> Task item
Return every entry exactly as written.

BEGIN Given data

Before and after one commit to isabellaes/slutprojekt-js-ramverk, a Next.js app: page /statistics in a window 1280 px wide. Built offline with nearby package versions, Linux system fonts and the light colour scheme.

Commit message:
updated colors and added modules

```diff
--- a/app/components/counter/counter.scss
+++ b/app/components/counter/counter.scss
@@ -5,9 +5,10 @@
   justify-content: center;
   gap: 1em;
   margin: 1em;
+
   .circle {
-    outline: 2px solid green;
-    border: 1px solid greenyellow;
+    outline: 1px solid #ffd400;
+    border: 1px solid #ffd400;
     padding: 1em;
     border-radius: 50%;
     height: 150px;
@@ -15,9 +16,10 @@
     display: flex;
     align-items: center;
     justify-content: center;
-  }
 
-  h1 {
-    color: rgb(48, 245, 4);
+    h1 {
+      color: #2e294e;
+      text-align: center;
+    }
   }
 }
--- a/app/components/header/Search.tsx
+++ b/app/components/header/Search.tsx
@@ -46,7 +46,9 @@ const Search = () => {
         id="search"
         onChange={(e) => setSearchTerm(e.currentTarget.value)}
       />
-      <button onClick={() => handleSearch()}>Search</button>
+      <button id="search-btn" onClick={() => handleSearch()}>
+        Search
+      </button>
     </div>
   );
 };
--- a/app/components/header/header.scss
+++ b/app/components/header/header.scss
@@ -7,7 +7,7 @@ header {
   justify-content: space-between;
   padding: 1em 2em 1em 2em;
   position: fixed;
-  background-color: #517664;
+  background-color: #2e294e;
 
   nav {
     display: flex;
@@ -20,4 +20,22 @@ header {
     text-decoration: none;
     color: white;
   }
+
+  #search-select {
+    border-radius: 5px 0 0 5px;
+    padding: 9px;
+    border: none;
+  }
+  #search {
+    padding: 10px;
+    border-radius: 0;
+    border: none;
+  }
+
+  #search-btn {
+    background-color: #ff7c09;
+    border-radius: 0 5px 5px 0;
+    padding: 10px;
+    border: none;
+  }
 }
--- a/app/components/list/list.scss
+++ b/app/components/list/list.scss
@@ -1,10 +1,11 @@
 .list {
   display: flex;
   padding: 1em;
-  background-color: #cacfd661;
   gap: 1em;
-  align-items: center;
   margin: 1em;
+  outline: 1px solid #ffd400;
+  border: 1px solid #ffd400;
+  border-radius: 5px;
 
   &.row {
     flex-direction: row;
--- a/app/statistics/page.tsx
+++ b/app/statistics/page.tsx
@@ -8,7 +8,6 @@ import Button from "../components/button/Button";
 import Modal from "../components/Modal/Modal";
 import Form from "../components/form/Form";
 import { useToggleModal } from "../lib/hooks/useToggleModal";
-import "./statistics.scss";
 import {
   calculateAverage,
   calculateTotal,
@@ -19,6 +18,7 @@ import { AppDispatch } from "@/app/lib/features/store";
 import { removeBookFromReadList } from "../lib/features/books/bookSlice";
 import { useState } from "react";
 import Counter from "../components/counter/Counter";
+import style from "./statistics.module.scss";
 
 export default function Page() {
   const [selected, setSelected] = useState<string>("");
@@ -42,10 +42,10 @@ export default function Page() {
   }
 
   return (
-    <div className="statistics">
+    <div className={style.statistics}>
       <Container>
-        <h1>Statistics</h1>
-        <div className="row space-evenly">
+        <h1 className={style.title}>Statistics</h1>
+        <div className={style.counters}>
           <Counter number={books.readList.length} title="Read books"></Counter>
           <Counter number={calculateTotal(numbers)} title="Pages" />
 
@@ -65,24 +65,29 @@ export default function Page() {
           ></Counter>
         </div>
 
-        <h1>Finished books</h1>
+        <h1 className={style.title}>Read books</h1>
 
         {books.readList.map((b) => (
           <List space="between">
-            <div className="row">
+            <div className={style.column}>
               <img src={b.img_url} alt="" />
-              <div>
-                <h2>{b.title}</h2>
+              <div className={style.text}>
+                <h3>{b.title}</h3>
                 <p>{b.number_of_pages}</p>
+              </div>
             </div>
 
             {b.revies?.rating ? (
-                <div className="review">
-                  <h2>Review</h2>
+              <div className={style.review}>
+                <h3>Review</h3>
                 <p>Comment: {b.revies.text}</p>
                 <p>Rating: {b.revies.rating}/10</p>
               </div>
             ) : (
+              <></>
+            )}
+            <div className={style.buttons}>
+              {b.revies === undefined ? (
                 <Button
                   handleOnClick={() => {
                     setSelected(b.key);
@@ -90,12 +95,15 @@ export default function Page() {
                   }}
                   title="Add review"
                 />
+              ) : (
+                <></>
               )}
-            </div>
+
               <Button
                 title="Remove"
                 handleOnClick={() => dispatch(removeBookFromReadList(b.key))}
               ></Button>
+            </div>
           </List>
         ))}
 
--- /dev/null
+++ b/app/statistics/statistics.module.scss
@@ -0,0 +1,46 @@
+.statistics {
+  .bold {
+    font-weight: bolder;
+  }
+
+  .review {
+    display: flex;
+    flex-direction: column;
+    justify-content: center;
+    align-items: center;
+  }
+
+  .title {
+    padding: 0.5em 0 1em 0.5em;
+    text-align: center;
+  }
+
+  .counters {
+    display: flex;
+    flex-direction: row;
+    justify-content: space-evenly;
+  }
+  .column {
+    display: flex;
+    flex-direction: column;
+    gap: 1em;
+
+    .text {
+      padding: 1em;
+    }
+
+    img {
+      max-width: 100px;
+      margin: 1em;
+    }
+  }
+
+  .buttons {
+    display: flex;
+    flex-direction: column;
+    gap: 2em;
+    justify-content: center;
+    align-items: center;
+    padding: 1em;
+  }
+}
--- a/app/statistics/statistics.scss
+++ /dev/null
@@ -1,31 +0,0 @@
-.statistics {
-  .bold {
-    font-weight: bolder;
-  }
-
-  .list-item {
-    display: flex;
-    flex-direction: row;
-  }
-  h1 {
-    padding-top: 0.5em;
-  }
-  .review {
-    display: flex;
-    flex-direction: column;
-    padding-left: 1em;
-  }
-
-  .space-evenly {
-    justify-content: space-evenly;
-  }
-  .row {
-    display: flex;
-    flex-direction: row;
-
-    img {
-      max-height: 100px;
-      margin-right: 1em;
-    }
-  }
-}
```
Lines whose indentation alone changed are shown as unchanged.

END Given data

> Written solution
Before and after one commit to isabellaes/slutprojekt-js-ramverk, a Next.js app: page /statistics in a window 1280 px wide. Built offline with nearby package versions, Linux system fonts and the light colour scheme.

Commit message:
updated colors and added modules

```diff
--- a/app/components/counter/counter.scss
+++ b/app/components/counter/counter.scss
@@ -5,9 +5,10 @@
   justify-content: center;
   gap: 1em;
   margin: 1em;
+
   .circle {
-    outline: 2px solid green;
-    border: 1px solid greenyellow;
+    outline: 1px solid #ffd400;
+    border: 1px solid #ffd400;
     padding: 1em;
     border-radius: 50%;
     height: 150px;
@@ -15,9 +16,10 @@
     display: flex;
     align-items: center;
     justify-content: center;
-  }
 
-  h1 {
-    color: rgb(48, 245, 4);
+    h1 {
+      color: #2e294e;
+      text-align: center;
+    }
   }
 }
--- a/app/components/header/Search.tsx
+++ b/app/components/header/Search.tsx
@@ -46,7 +46,9 @@ const Search = () => {
         id="search"
         onChange={(e) => setSearchTerm(e.currentTarget.value)}
       />
-      <button onClick={() => handleSearch()}>Search</button>
+      <button id="search-btn" onClick={() => handleSearch()}>
+        Search
+      </button>
     </div>
   );
 };
--- a/app/components/header/header.scss
+++ b/app/components/header/header.scss
@@ -7,7 +7,7 @@ header {
   justify-content: space-between;
   padding: 1em 2em 1em 2em;
   position: fixed;
-  background-color: #517664;
+  background-color: #2e294e;
 
   nav {
     display: flex;
@@ -20,4 +20,22 @@ header {
     text-decoration: none;
     color: white;
   }
+
+  #search-select {
+    border-radius: 5px 0 0 5px;
+    padding: 9px;
+    border: none;
+  }
+  #search {
+    padding: 10px;
+    border-radius: 0;
+    border: none;
+  }
+
+  #search-btn {
+    background-color: #ff7c09;
+    border-radius: 0 5px 5px 0;
+    padding: 10px;
+    border: none;
+  }
 }
--- a/app/components/list/list.scss
+++ b/app/components/list/list.scss
@@ -1,10 +1,11 @@
 .list {
   display: flex;
   padding: 1em;
-  background-color: #cacfd661;
   gap: 1em;
-  align-items: center;
   margin: 1em;
+  outline: 1px solid #ffd400;
+  border: 1px solid #ffd400;
+  border-radius: 5px;
 
   &.row {
     flex-direction: row;
--- a/app/statistics/page.tsx
+++ b/app/statistics/page.tsx
@@ -8,7 +8,6 @@ import Button from "../components/button/Button";
 import Modal from "../components/Modal/Modal";
 import Form from "../components/form/Form";
 import { useToggleModal } from "../lib/hooks/useToggleModal";
-import "./statistics.scss";
 import {
   calculateAverage,
   calculateTotal,
@@ -19,6 +18,7 @@ import { AppDispatch } from "@/app/lib/features/store";
 import { removeBookFromReadList } from "../lib/features/books/bookSlice";
 import { useState } from "react";
 import Counter from "../components/counter/Counter";
+import style from "./statistics.module.scss";
 
 export default function Page() {
   const [selected, setSelected] = useState<string>("");
@@ -42,10 +42,10 @@ export default function Page() {
   }
 
   return (
-    <div className="statistics">
+    <div className={style.statistics}>
       <Container>
-        <h1>Statistics</h1>
-        <div className="row space-evenly">
+        <h1 className={style.title}>Statistics</h1>
+        <div className={style.counters}>
           <Counter number={books.readList.length} title="Read books"></Counter>
           <Counter number={calculateTotal(numbers)} title="Pages" />
 
@@ -65,24 +65,29 @@ export default function Page() {
           ></Counter>
         </div>
 
-        <h1>Finished books</h1>
+        <h1 className={style.title}>Read books</h1>
 
         {books.readList.map((b) => (
           <List space="between">
-            <div className="row">
+            <div className={style.column}>
               <img src={b.img_url} alt="" />
-              <div>
-                <h2>{b.title}</h2>
+              <div className={style.text}>
+                <h3>{b.title}</h3>
                 <p>{b.number_of_pages}</p>
+              </div>
             </div>
 
             {b.revies?.rating ? (
-                <div className="review">
-                  <h2>Review</h2>
+              <div className={style.review}>
+                <h3>Review</h3>
                 <p>Comment: {b.revies.text}</p>
                 <p>Rating: {b.revies.rating}/10</p>
               </div>
             ) : (
+              <></>
+            )}
+            <div className={style.buttons}>
+              {b.revies === undefined ? (
                 <Button
                   handleOnClick={() => {
                     setSelected(b.key);
@@ -90,12 +95,15 @@ export default function Page() {
                   }}
                   title="Add review"
                 />
+              ) : (
+                <></>
               )}
-            </div>
+
               <Button
                 title="Remove"
                 handleOnClick={() => dispatch(removeBookFromReadList(b.key))}
               ></Button>
+            </div>
           </List>
         ))}
 
--- /dev/null
+++ b/app/statistics/statistics.module.scss
@@ -0,0 +1,46 @@
+.statistics {
+  .bold {
+    font-weight: bolder;
+  }
+
+  .review {
+    display: flex;
+    flex-direction: column;
+    justify-content: center;
+    align-items: center;
+  }
+
+  .title {
+    padding: 0.5em 0 1em 0.5em;
+    text-align: center;
+  }
+
+  .counters {
+    display: flex;
+    flex-direction: row;
+    justify-content: space-evenly;
+  }
+  .column {
+    display: flex;
+    flex-direction: column;
+    gap: 1em;
+
+    .text {
+      padding: 1em;
+    }
+
+    img {
+      max-width: 100px;
+      margin: 1em;
+    }
+  }
+
+  .buttons {
+    display: flex;
+    flex-direction: column;
+    gap: 2em;
+    justify-content: center;
+    align-items: center;
+    padding: 1em;
+  }
+}
--- a/app/statistics/statistics.scss
+++ /dev/null
@@ -1,31 +0,0 @@
-.statistics {
-  .bold {
-    font-weight: bolder;
-  }
-
-  .list-item {
-    display: flex;
-    flex-direction: row;
-  }
-  h1 {
-    padding-top: 0.5em;
-  }
-  .review {
-    display: flex;
-    flex-direction: column;
-    padding-left: 1em;
-  }
-
-  .space-evenly {
-    justify-content: space-evenly;
-  }
-  .row {
-    display: flex;
-    flex-direction: row;
-
-    img {
-      max-height: 100px;
-      margin-right: 1em;
-    }
-  }
-}
```
Lines whose indentation alone changed are shown as unchanged.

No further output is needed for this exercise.